Spider-Man: Into the Spider-Verse has a different Spider-Hero for people at different stages of life, from different countries, of different species. The movie is for people who are differently gendered, who are interpreted through different genres, and who come from different economic backgrounds. Miles, the newest Spider-Man, needs Spider-Man stories to teach him how to be Spider-Man. Peter, the washed-up Spider-Man, needs Spider-Man stories to teach him how to be Spider-Man again.
Immediately after a quick visual recap of iconic scenes from past live-action Spider-Man movies, the blond Spider-Man lists the different iterations of himself that he knows of: “Look, I’m a comic book, I’m a cereal, did a Christmas album. I have an excellent theme song. And a so-so popsicle.” Blond Spider-Man is dismayed about being commoditized, which calls attention to the fact that Spider-Man in our universe is literally a commodity, a piece of intellectual property. Spider-Man in our world is everything that’s shown in the movie: he’s a comic book character; his image has appeared on cereal boxes; there are Spider-Man popsicles; and there actually is a Spider-Man Christmas recording.
Other than the lucky readers who discovered Spider-Man when the character debuted in Marvel Comics in 1961, most people’s first encounter with Spider-Man was with a derivation of the character, be it through subsequent Marvel Comics, television cartoons, or Marvel movies. No one in our world is less of a Spider-Fan for not having read the character’s first appearance at the time of publication. Similarly, in Spider-Man: Into the Spider-Verse, no one is concerned with who might be the “real” Spider-Man. Every Spider-Character feels that their experience is real, and is not threatened by the existence of other Spider-People. In fact, they are comforted by knowing that they are not unique. In contrast to the blond Peter Parker, who sarcastically refers to himself as “the one and only Spider-Man”, the subsequent Spider-People greet each other with the heartfelt phrase of relief: “I thought I was the only one.” It’s not an original statement, but each Spider-Person feels it profoundly. At the end of the movie, Miles reflects: “When I feel alone, like no one understands what I’m going through, I remember my friends who get it.”
I found the film’s willingness to embrace multiplicity (so many Spider-People!), diversity (so many different types of Spider-People!) and community (so many different Spider-People working together!) was very refreshing. As a long-time comic reader, and reader in general, I grew up in the shadow of the baby boomer romanticization of the auteur and the solitary hero. Had the film been made in a different era, it may have spent some time on the question of who was the original or “real” Spider-Man.

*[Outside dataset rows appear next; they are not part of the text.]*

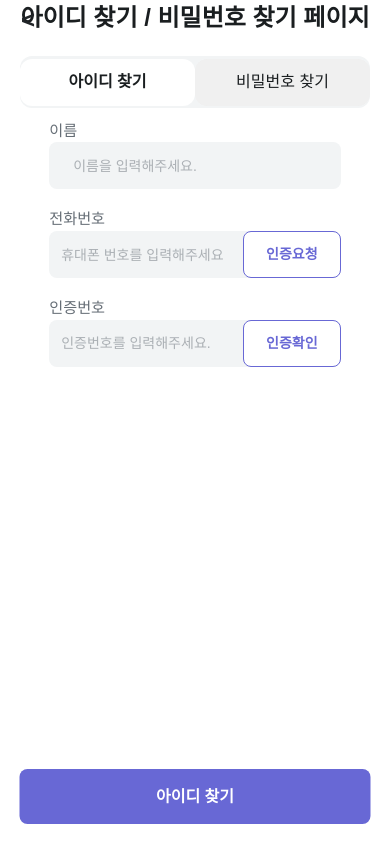
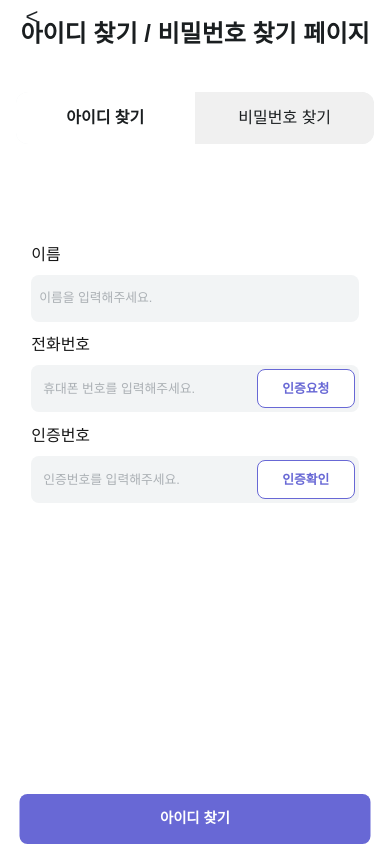
Before and after one commit to potato-club/MindBridge-front, a Next.js app: page /find in a window 390 px wide. Built offline with nearby package versions, Linux system fonts and the light colour scheme.

Commit message:
찾기 페이지 UI 수정중.

```diff
--- a/src/app/(find)/find/Find.module.css
+++ b/src/app/(find)/find/Find.module.css
@@ -1,41 +1,50 @@
 /* 전체 컨테이너 */
 .Container {
-    padding: 20px;
+    position: relative;
+    padding: 4vw;
+    max-width: 420px;
+    margin: 0 auto;
+    box-sizing: border-box
 }
 
 /* 뒤로가기 버튼 */
 .backButton {
     position: absolute;
+    top: env(safe-area-inset-top, 16px);
     left: 16px;
     background: none;
     border: none;
-    /* font-size: 22px; */
-    width: 24px;
-    height: 40px;
-    font-weight: bold;
+    width: 32px;
+    height: 32px;
+    font-size: 22px;
     cursor: pointer;
     color: #212528;
 }
 
 .header {
+    display: flex;
     justify-content: center;
-    display: flex;
-    font-size: 24px;
+    align-self: center;
+    font-size: 1.5rem;
     color: #1a1e20;
+    margin-top:16px;
+    margin-bottom: 24px;
 }
 
 /* 탭 버튼 영역 */
 .tabWrapper {
     display: flex;
     justify-content: center;
+    width: 100%;
+    max-width: 362px;
+
+    height: 52px;
     margin: 0 auto;
-    width: 100%;
 
-    max-width: 362px;
-    height: 52px;
     background-color: #f2f4f5;
 
     border-radius: 12px;
+    overflow: hidden;
 }
 
 .tab {
@@ -44,16 +53,11 @@
     /* 추가 */
     align-items: center;
     justify-content: center;
-    padding: auto;
-    width: 70%;
-    max-width: 175px;
-    height: 47px;
-    margin: auto;
+    font-size: 1rem;
+
     color: #1a1e20;
     background-color: #f0f0f0;
-    border-radius: 12px;
     cursor: pointer;
-    font-size: 16px;
     transition: all 0.3s ease;
 }
 
@@ -63,7 +67,6 @@
 
 .active {
     background-color: #fff;
-    color: #1a1e20;
     font-weight: bold;
 }
 
@@ -71,17 +74,18 @@
 .contentWrapper {
     position: relative;
     min-height: 250px;
-    /* 콘텐츠 높이 확보 */
-    overflow: hidden;
+    width: 100%;
+    margin-top: 24px;
+    box-sizing: border-box;
 }
 
 /* 기본 콘텐츠 (숨겨짐) */
 .tabContent {
+    width: 100%;
     opacity: 0;
     transform: translateY(10px);
+    position: absolute;
     transition: opacity 0.4s ease, transform 0.4s ease;
-    /* position: absolute; */
-    width: 100%;
 }
 
 /* 활성화된 콘텐츠 */
@@ -90,20 +94,3 @@
     transform: translateY(0);
     position: relative;
 }
-
-/* .tabWrapper {
-position: fixed;
-  margin-top: 20px;
-  transform: translateX(-50%);
-
-  height: 55px;
-
-  border: none;
-  border-radius: 8px;
-  font-size: 16px;
-  font-weight: bold;
-  background: #3BC4FF;
-  color: #fff;
-  cursor: pointer;
-  transition: background 0.2s ease-in-out;
-} */
--- a/src/app/(find)/findid/FindId.module.css
+++ b/src/app/(find)/findid/FindId.module.css
@@ -3,65 +3,54 @@
     flex-direction: column;
     justify-content: center;
     align-items: center;
+
     width: 100%;
-    height: 100%;
+    min-height: 50dvh;
     /* 휴대폰 기종에 따라 다르게 설정 */
-    margin: auto;
+    margin: 0 auto;
+    padding: 4vw;
     border-radius: 30px;
     background-color: #ffffff;
     font-family: 'Noto Sans KR', sans-serif;
+
+    box-sizing: border-box;
+    position: relative;
 }
 
 .header {
   display: none;
+  font-size: 1.5rem;
+  color: #1a1e20;
+  margin-bottom: 2rem;
+  text-align: center;
 }
 
 
 .User {
-  /* align-items: center; */
-  width: 90%;
+  width: 100%;
   max-width: 400px;
-  max-height: 77px;
-  padding: 3vw;
-  font-size: 0.95rem;
-
-  color: #666e76;
-  outline: none;
   margin-bottom: 3vw;
+  display: flex;
+  flex-direction: column;
+  gap: 0.5rem;
 }
 
 
-.UserPhone:hover {
-  border: 1px solid;
-
-}
-
 .UserName {
   display: flex;
+  align-items: center;
   justify-content: center;
-  align-items: center;
-  max-width: 400px;
+
+  width: 100%;
   height: 47px;
-  /* padding: 3vw;  */
-  font-size: 0.95rem;
+  font-size: 0.75rem;
 
   color: #666e76;
   background-color: #f2f4f5;
 
-  /* border: 1px solid #ccc; */
   border-radius: 8px;
   outline: none;
-
-  padding: 3vw;
-
-  gap: 8px; /* 입력창과 버튼 사이 간격 */
-
-  flex: 1; /* 버튼 빼고 남은 공간을 꽉 채움 */
-  padding: 12px;
-  font-size: 14px;
-  /* box-sizing: border-box; */
-
-  width: 100%;
+  box-sizing: border-box;
 }
 
 /* input + button 묶음 */
@@ -70,50 +59,44 @@
   align-items: center;
   gap: 8px;               /* 간격 */
   width: 100%;
-  max-width: 400px;
-  margin-bottom: 16px;
+  height: 47px;
+  padding: 0.25rem;
   background-color: #f2f4f5;
   border-radius: 8px;
+  box-sizing: border-box;
 
 }
 
 .UserPhone {
-  justify-content: center;
-  width: 100%;
-  max-width: 400px;
-  height: 47px;
-  padding: 3vw;
+  flex: 1; /* 버튼 빼고 남은 공간을 꽉 채움 */
+
+  padding: 0.75rem;
   font-size: 0.95rem;
-
   color: #666e76;
   border-radius: 8px;
   outline: none;
-  gap: 8px; /* 입력창과 버튼 사이 간격 */
-
-  flex: 1; /* 버튼 빼고 남은 공간을 꽉 채움 */
-  padding: 12px;
-  font-size: 14px;
   box-sizing: border-box;
 
 }
 
+.UserPhone:hover {
+  border-color: #3bc4ff;
+}
 
 
 
 .sendButton {
-  /* padding: 2.5vw 4vw; */
   width: 98px;
-  height: 47px;
+  height: 100%;
+  font-size: 0.875rem;
+  font-weight: 600;
+  color: #6868d5;
   background-color: #FFF;
-  color: #6868d5;
-  font-size: 14px;
-  font-weight: 600;
-  /* boreder: 1px solid #3BC4FF; */
   border: 1px solid #6868d5;
   border-radius: 8px;
   cursor: pointer;
+  transition: all 0.2s ease;
   white-space: nowrap;
-  transition: background 0.2s ease;
 }
 
 .sendButton:hover {
@@ -122,16 +105,16 @@
 }
 
 .VerifyMessage {
-  margin-top: 8px;
-  font-size: 12px;        /* 화면 크기에 따라 줄어듦 */
+  margin-top: 0.5rem;
+  font-size: 0.75rem;        /* 화면 크기에 따라 줄어듦 */
   color: #ff4d4f;
 }
 
 
 /* 버튼 */
 .submitButton {
-position: fixed;
-  bottom: 20px;       /* 화면 하단에서 20px 위 */
+  position: fixed;
+  bottom: env(safe-area-inset-bottom, 20px);      /* 화면 하단에서 20px 위 */
   left: 50%;          /* 가로 가운데 정렬 */
   transform: translateX(-50%);
 
@@ -139,12 +122,28 @@ position: fixed;
   max-width: 400px;   /* 너무 넓어지지 않도록 제한 */
   height: 55px;
 
+  font-size: 1rem;
+  font-weight: bold;
+  color: #fff;
+  background-color: #6868d5;
   border: none;
   border-radius: 8px;
-  font-size: 16px;
-  font-weight: bold;
-  background: #6868d5;
-  color: #fff;
   cursor: pointer;
   transition: background 0.2s ease-in-out;
 }
+
+.submitButton:hover {
+  background-color: #5757c9;
+}
+
+@media screen and (max-width: 400px) {
+  .UserPhone, .sendButton {
+    font-size: 0.8rem;
+    padding: 0.5rem;
+  }
+
+  .submitButton {
+    font-size: 0.9rem;
+    height: 50px;
+  }
+}
--- a/src/app/login/Login.module.css
+++ b/src/app/login/Login.module.css
@@ -39,8 +39,8 @@
     margin-top: 8px;
 }
 
-.UserId,
-.UserPassword {
+.UserId ,
+.UserPassword  {
     width: 100%;
     max-width: 360px;
     padding: 14px;
@@ -51,15 +51,25 @@
 
     color:#444;
     font-size: 15px;
-    transition: border-color 0.2s;
+    transition: border-color 0.2s, box-shadow 0.2s;
 }
 
-.UserId input:hover,
-.UserPassword input:hover {
+.UserId:hover,
+.UserPassword:hover {
+    border-color: black;
+}
+
+.UserId input,
+.UserPassword input {
     width: 100%;
-    max-width: 360px;
-    border-color: #3bc4ff;
-    outline: #444;
+    border: none;
+    font-size: 15px;
+    color: #444;
+}
+
+.UserId input:focus,
+.UserPassword input:focus {
+    outline: none;;
 }
 
 
@@ -92,25 +102,26 @@
 }
 
 
-.LoginFooter {
+.BtnContainer {
     display: flex;
     justify-content: space-between;
     width: 100%;
     max-width: 360px;
-    margin-top: 32px;
+    margin: 0 auto;
+    margin-top: 16px;
 }
 
-.FindIdAndPassword button,
+.Find button,
 .SignUp button {
-    background: none;
+    padding: 1px 13px;
+    font-size: 14px;
     border: none;
-    font-size: 14px;
+    cursor: pointer;
+    background: transparent;
     color: #555;
-    cursor: pointer;
-    transition: color 0.2s;
 }
 
-.FindIdAndPassword button:hover,
+.Find button:hover,
 .SignUp button:hover {
     color: #333;
 }
@@ -124,7 +135,7 @@
         padding: 16px;
     }
 
-    .LoginFooter {
+    .BtnContainer {
         flex-direction: column;
         align-items: center;
         gap: 8px;
--- a/src/app/login/Login.tsx
+++ b/src/app/login/Login.tsx
@@ -110,10 +110,10 @@ const LoginForm = () => {
                     </div>
 
                     {/* 하단 영역 */}
-                    <div className={styles.LoginFooter}>
+                    <div className={styles.BtnContainer}>
                         {/* 아이디/비밀번호 찾기 */}
                         {/* 페이지 이동 구현 중 */}
-                        <div className={styles.FindIdAndPassword}>
+                        <div className={styles.Find}>
                             <button type="button"
                             onClick={() => router.push("/find")}>
                                 아이디/비밀번호 찾기
```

I was reminded of Umberto Eco’s essay “Travels in Hyperreality”. (I realize the irony of invoking an essay that is largely about the ersatz world of Disneyland in an essay about a Sony film about replicable intellectual property owned by Marvel, which is owned by Disney.) Eco mentions Superman’s “wunderkammer”, or museum of memorabilia, in the Fortress of Solitude. No one lives there, but the fortress is populated by identical robots that Superman built in his own likeness. The blond Spider-Man in Spider-Man: Into the Spider-Verse also had a wunderkammer. It doesn’t have Spidey robots, but it does have a gallery of old or alternate costumes. But this collector Spider-Man is dead, and so is the idea of a museum to collect all the official (or canon) Spider-Gizmos, now that it’s known that he is not “the one and only” Spider-Man (he’s not even the first, being ten years younger than Peter B. Parker, the “janky-old, hobo Spider-Man”).
So, who needs a new Spider-Man story? A lot of viewers, apparently! And we are not tired of it. I did eventually convince my artist friend to come along when I went to see the film again. She ended up loving it. As I began to write this piece, she posted on Facebook that she was on her way to see the film a second time. While nearing the end of this essay, I arranged to meet up with another friend for my third viewing, her second viewing, and her partner’s first viewing.
The Spider-Fans are replicating.
Quotes from Spider-Man: Into the Spider-Verse are from my notes, verified by the official script, which the filmmakers have made available online.